§ YOUR INSTRUCTIONS
Where a line in the entries below contains the word "later", count it. Return the total alone.

** Opening RECORDS PROVIDED block **

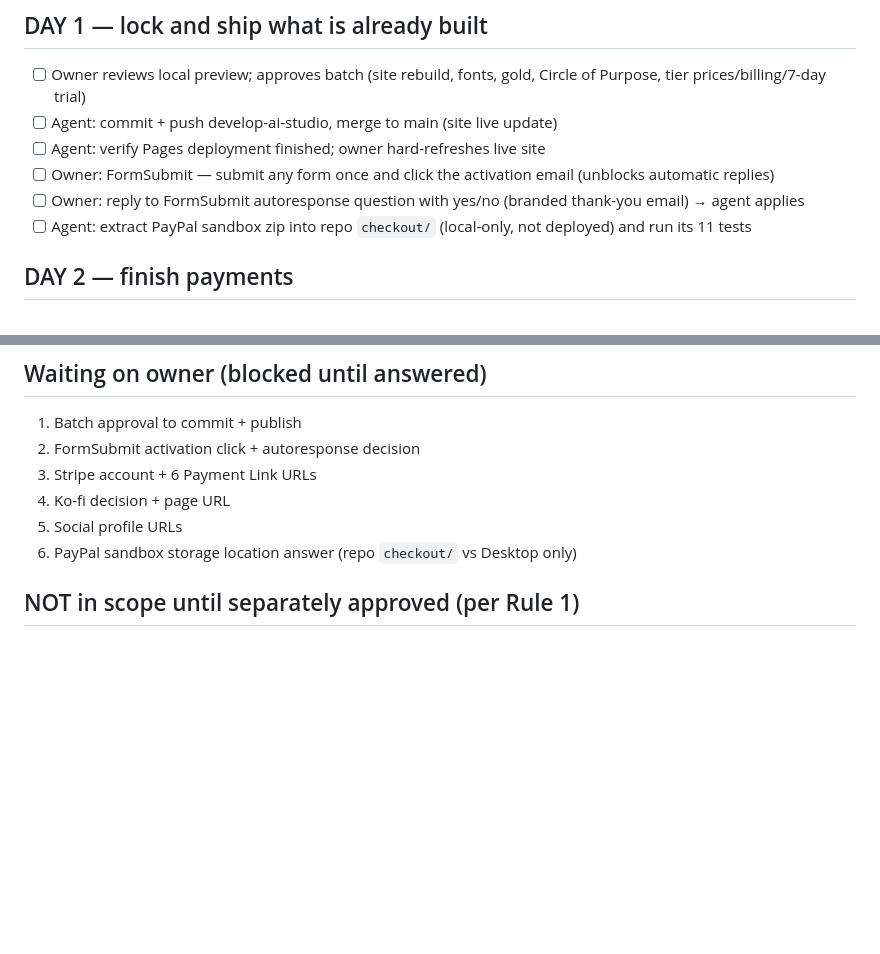
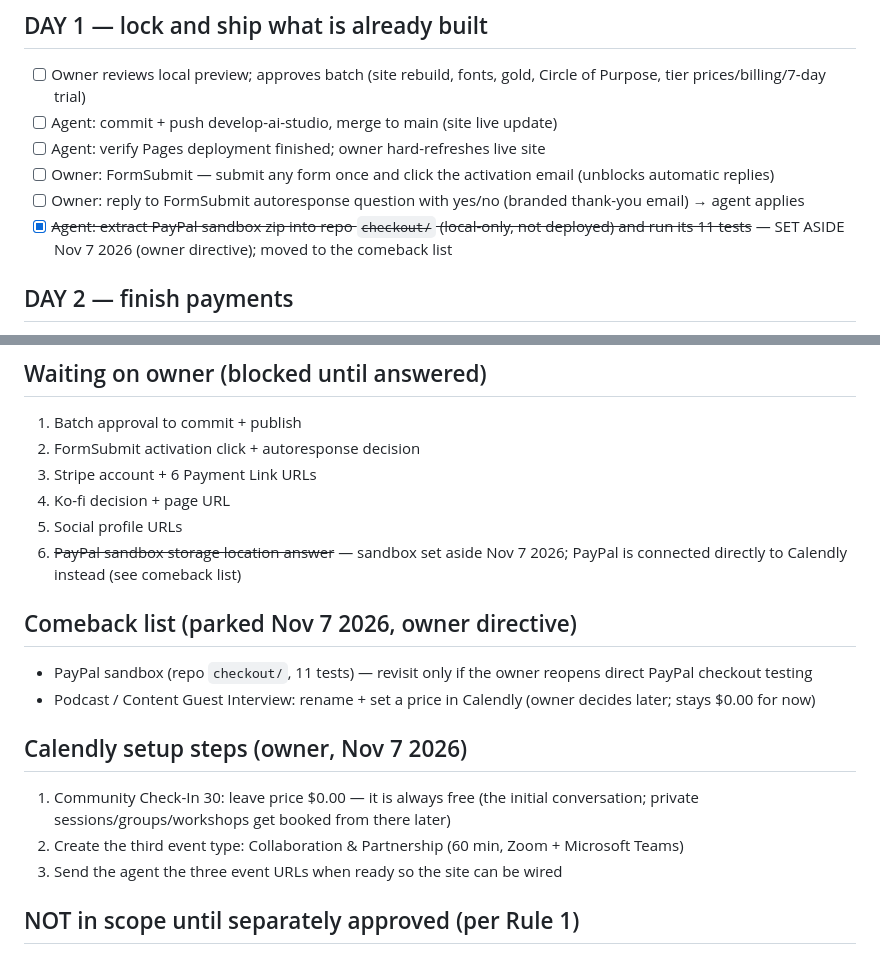
Before and after one commit to shrondajeanine79-gif/on-purpose-with-purpose, a Markdown page: docs/INTEGRATION-CHECKLIST.md, 2 parts joined by grey strips. Drawn GitHub-style; blank space fills up the shorter version.

Commit message:
Record Calendly+PayPal decisions: Check-In stays free, PayPal sandbox parked to comeback list

```diff
--- a/docs/INTEGRATION-CHECKLIST.md
+++ b/docs/INTEGRATION-CHECKLIST.md
@@ -20,7 +20,7 @@ the owner's own inventory.
 - [ ] Agent: verify Pages deployment finished; owner hard-refreshes live site
 - [ ] Owner: FormSubmit — submit any form once and click the activation email (unblocks automatic replies)
 - [ ] Owner: reply to FormSubmit autoresponse question with yes/no (branded thank-you email) → agent applies
-- [ ] Agent: extract PayPal sandbox zip into repo `checkout/` (local-only, not deployed) and run its 11 tests
+- [x] ~~Agent: extract PayPal sandbox zip into repo `checkout/` (local-only, not deployed) and run its 11 tests~~ — SET ASIDE Nov 7 2026 (owner directive); moved to the comeback list
 
 ## DAY 2 — finish payments
 - [ ] Owner: create Stripe account (if not done) and make 6 Payment Links: Rooted $4.99/mo, Rising $9.99/mo, Unshakeable $14.99/mo + annual $59.88/$119.88/$179.88, each with a 7-day free trial
@@ -43,7 +43,16 @@ the owner's own inventory.
 3. Stripe account + 6 Payment Link URLs
 4. Ko-fi decision + page URL
 5. Social profile URLs
-6. PayPal sandbox storage location answer (repo `checkout/` vs Desktop only)
+6. ~~PayPal sandbox storage location answer~~ — sandbox set aside Nov 7 2026; PayPal is connected directly to Calendly instead (see comeback list)
+
+## Comeback list (parked Nov 7 2026, owner directive)
+- PayPal sandbox (repo `checkout/`, 11 tests) — revisit only if the owner reopens direct PayPal checkout testing
+- Podcast / Content Guest Interview: rename + set a price in Calendly (owner decides later; stays $0.00 for now)
+
+## Calendly setup steps (owner, Nov 7 2026)
+1. Community Check-In 30: leave price $0.00 — it is always free (the initial conversation; private sessions/groups/workshops get booked from there later)
+2. Create the third event type: Collaboration & Partnership (60 min, Zoom + Microsoft Teams)
+3. Send the agent the three event URLs when ready so the site can be wired
 
 ## NOT in scope until separately approved (per Rule 1)
 New products, new pages/features, license review of remaining remote images
```
Also changed, not shown: AGENTS.md (+8 -0 lines).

** Closing RECORDS PROVIDED block **

§ WRITTEN SOLUTION
2